* **What to do**
Lift out each line of the data that holds "DPUDB".

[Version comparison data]
+-------+

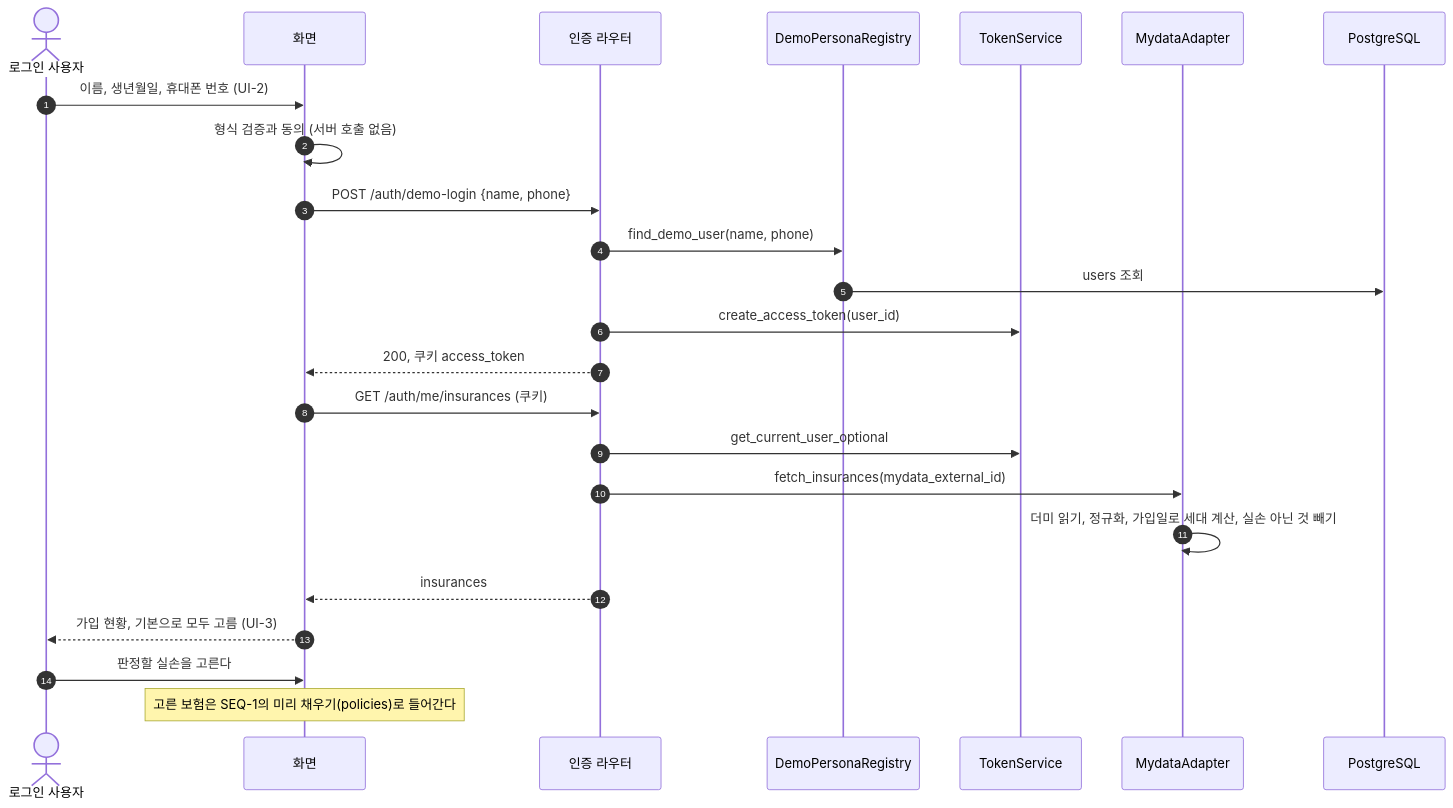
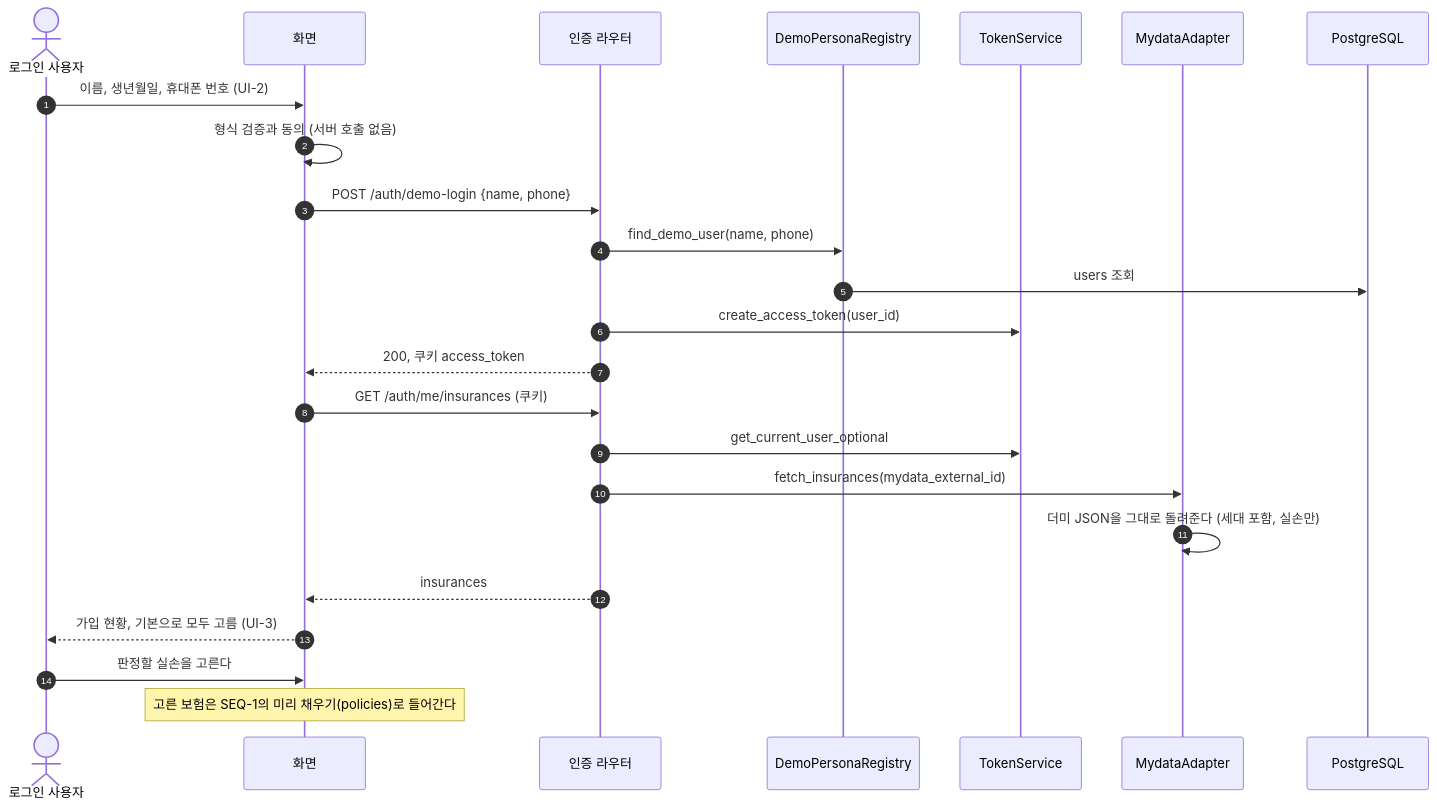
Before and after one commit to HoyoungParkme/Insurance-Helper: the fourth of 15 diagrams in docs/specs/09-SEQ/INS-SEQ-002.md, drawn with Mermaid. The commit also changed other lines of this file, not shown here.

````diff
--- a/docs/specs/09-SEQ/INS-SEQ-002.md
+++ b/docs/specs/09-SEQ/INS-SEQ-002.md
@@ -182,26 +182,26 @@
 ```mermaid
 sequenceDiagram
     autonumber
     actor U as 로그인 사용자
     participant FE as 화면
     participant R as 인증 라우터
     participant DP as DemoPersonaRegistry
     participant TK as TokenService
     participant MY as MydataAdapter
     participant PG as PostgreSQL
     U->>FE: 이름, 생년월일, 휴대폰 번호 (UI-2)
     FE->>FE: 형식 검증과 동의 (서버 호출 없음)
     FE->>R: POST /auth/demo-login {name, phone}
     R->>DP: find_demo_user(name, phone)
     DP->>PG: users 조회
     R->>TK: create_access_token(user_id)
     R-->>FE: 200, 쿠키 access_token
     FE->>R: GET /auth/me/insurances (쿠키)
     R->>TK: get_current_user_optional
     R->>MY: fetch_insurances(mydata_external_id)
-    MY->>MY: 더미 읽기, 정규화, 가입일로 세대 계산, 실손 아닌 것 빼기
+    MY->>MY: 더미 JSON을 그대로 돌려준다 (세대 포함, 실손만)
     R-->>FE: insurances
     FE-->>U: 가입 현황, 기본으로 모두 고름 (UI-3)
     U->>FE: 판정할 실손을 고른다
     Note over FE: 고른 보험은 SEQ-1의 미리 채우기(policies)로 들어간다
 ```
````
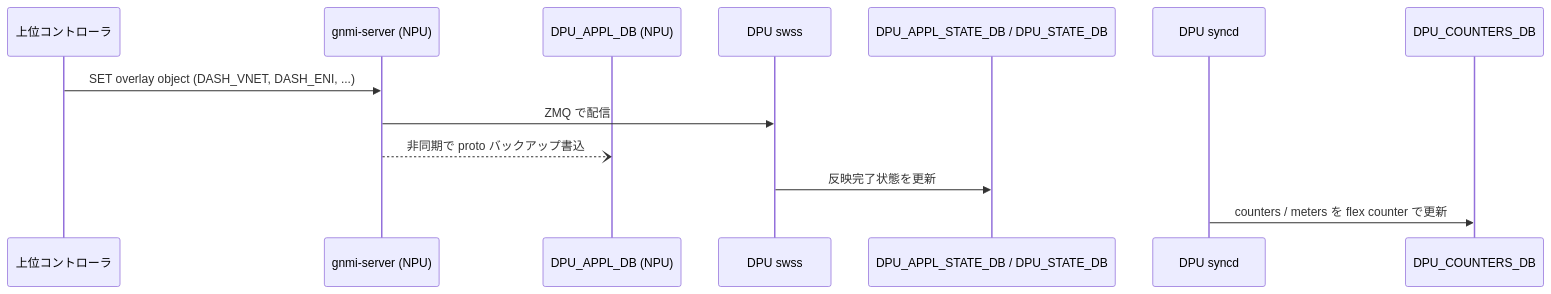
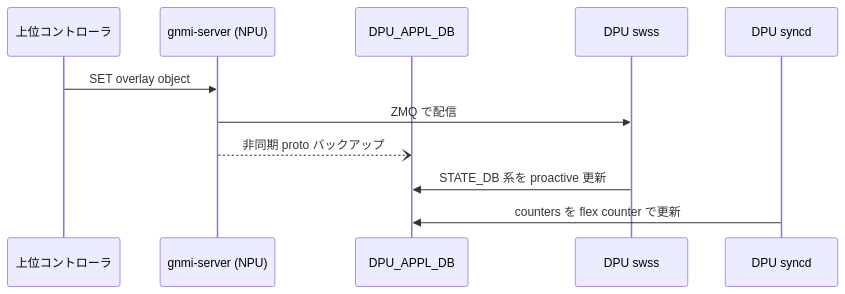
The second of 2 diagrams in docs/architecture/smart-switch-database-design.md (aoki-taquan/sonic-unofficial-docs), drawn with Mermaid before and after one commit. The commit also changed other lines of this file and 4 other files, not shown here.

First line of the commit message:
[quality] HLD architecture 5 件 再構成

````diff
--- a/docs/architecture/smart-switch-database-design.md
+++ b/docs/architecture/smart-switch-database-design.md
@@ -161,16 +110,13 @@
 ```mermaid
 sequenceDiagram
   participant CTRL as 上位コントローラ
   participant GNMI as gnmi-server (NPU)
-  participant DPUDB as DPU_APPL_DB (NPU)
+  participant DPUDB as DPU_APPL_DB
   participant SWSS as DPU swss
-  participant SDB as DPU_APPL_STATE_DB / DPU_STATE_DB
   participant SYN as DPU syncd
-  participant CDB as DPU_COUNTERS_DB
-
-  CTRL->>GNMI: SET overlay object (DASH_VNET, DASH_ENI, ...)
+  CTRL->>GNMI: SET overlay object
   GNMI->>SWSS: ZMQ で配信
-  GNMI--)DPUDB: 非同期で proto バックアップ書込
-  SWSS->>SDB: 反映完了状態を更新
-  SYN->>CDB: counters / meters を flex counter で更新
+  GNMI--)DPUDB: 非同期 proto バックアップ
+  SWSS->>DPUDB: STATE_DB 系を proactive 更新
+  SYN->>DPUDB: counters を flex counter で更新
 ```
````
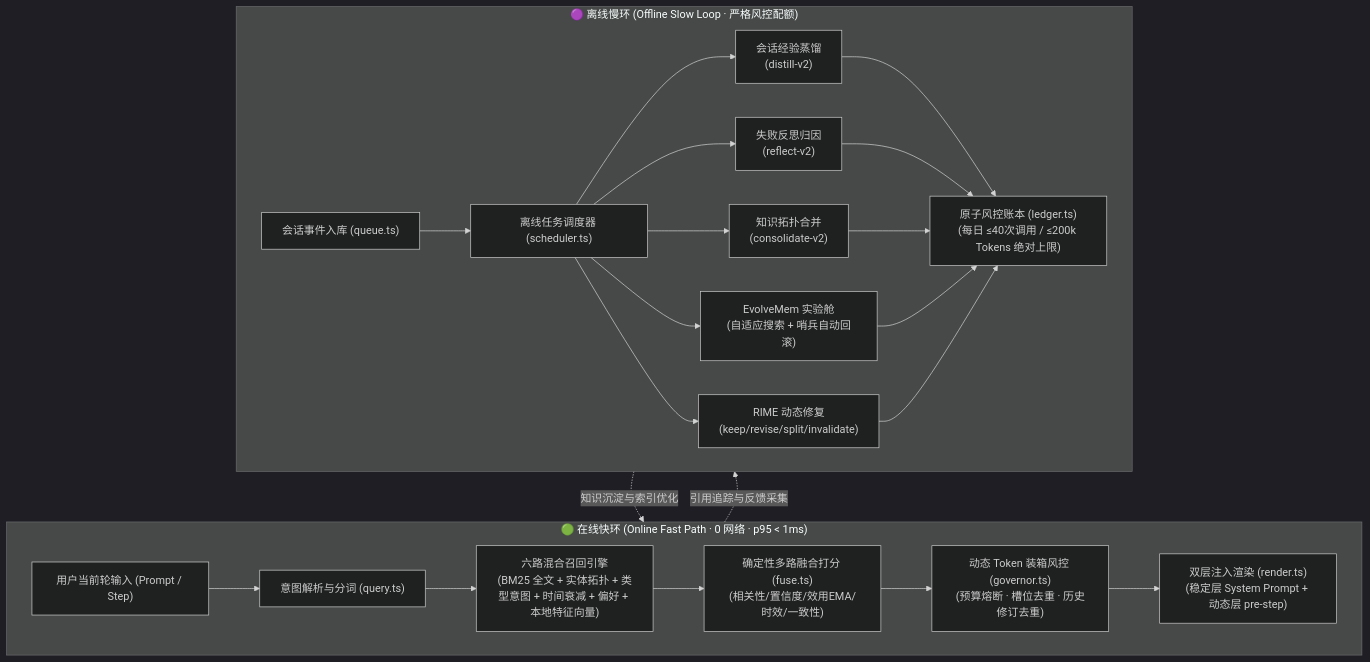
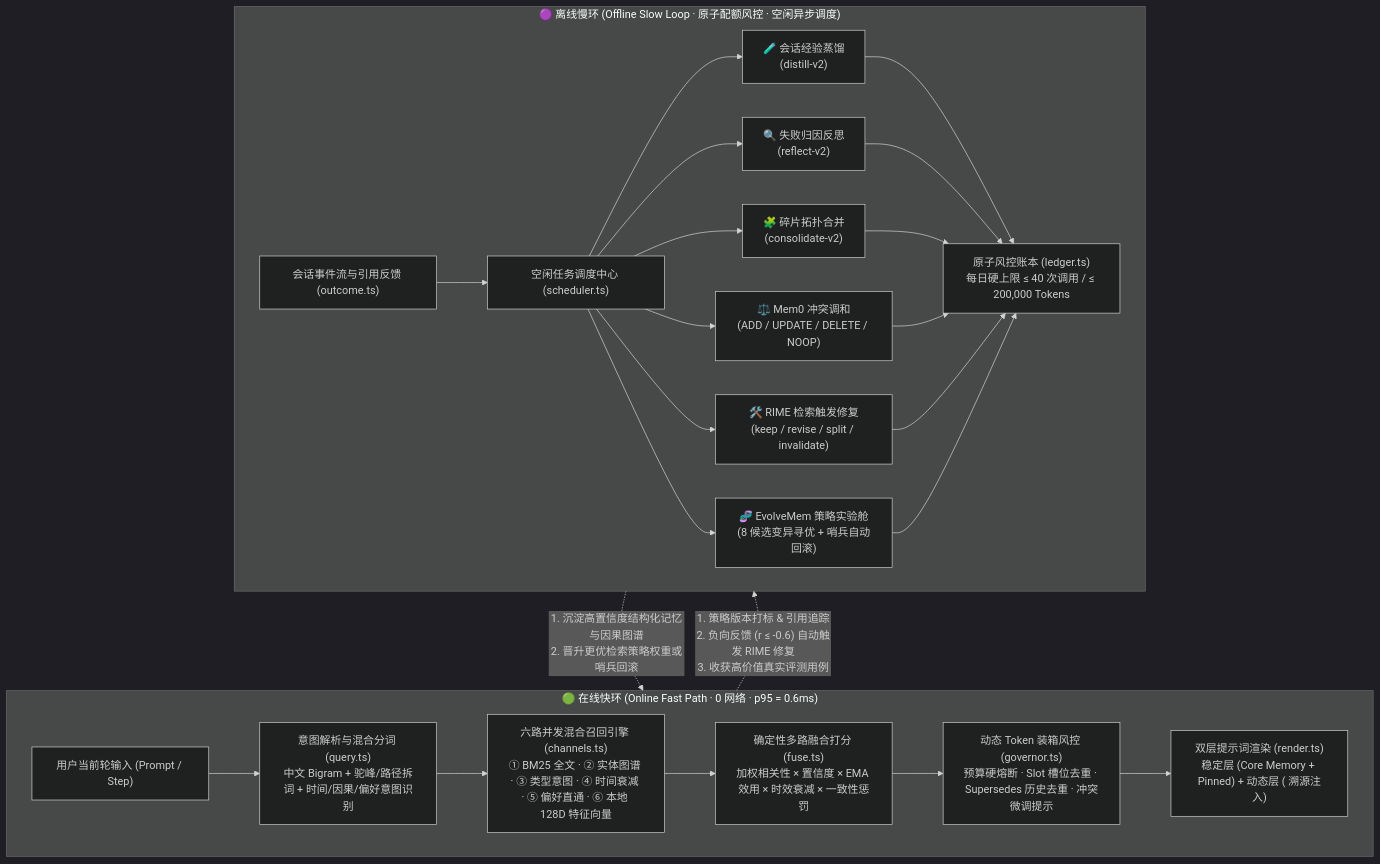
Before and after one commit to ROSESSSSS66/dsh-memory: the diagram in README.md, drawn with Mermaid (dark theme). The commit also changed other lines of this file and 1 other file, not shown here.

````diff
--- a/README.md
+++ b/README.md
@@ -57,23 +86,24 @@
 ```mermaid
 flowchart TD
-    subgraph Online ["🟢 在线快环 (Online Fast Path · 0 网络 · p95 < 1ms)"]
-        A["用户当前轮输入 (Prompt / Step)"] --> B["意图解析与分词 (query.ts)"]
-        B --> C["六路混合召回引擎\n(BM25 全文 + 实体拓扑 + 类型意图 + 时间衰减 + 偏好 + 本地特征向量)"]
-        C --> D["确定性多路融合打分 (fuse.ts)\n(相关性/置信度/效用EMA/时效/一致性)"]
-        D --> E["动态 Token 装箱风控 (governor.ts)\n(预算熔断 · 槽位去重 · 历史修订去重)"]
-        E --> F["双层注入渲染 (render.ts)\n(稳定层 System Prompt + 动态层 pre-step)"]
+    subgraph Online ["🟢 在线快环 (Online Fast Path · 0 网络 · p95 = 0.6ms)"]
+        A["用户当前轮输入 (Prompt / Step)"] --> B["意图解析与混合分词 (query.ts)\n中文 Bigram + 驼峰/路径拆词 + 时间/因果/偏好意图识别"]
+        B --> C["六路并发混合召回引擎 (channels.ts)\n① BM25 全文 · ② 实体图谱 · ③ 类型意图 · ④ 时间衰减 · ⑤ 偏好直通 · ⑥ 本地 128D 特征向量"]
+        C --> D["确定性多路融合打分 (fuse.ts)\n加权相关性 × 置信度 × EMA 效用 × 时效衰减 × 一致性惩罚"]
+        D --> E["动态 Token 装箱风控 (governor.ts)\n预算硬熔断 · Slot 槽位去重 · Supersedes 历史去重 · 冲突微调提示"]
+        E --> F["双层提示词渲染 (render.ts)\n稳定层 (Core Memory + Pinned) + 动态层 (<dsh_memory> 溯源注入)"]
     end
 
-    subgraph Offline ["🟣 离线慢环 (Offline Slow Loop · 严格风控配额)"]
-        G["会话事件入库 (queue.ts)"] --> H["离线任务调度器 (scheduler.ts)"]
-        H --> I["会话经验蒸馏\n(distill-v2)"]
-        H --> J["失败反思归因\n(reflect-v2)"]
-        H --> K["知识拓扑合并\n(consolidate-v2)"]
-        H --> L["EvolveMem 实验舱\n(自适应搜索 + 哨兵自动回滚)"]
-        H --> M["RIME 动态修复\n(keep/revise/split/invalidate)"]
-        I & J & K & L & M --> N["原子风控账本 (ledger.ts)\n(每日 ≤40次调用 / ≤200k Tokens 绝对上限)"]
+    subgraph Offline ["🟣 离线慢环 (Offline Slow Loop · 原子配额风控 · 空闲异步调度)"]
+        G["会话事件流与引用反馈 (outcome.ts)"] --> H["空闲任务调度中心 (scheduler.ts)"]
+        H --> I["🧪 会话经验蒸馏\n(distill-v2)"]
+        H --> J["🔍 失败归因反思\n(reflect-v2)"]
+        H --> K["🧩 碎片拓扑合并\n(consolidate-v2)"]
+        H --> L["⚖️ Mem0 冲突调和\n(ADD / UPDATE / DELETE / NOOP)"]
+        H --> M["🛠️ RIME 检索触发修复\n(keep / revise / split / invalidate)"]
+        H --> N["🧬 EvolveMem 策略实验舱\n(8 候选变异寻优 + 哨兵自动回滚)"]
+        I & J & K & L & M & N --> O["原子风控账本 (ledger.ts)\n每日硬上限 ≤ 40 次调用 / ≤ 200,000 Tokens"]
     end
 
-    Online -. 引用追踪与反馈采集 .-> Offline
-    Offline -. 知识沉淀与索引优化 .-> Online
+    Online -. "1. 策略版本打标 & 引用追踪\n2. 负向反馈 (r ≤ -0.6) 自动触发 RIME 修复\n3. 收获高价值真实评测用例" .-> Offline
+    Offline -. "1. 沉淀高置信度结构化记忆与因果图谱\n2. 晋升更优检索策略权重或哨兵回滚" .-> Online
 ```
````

+-------+

* **Problem solution**
-  participant DPUDB as DPU_APPL_DB (NPU)
+  participant DPUDB as DPU_APPL_DB
-  GNMI--)DPUDB: 非同期で proto バックアップ書込
+  GNMI--)DPUDB: 非同期 proto バックアップ
+  SWSS->>DPUDB: STATE_DB 系を proactive 更新
+  SYN->>DPUDB: counters を flex counter で更新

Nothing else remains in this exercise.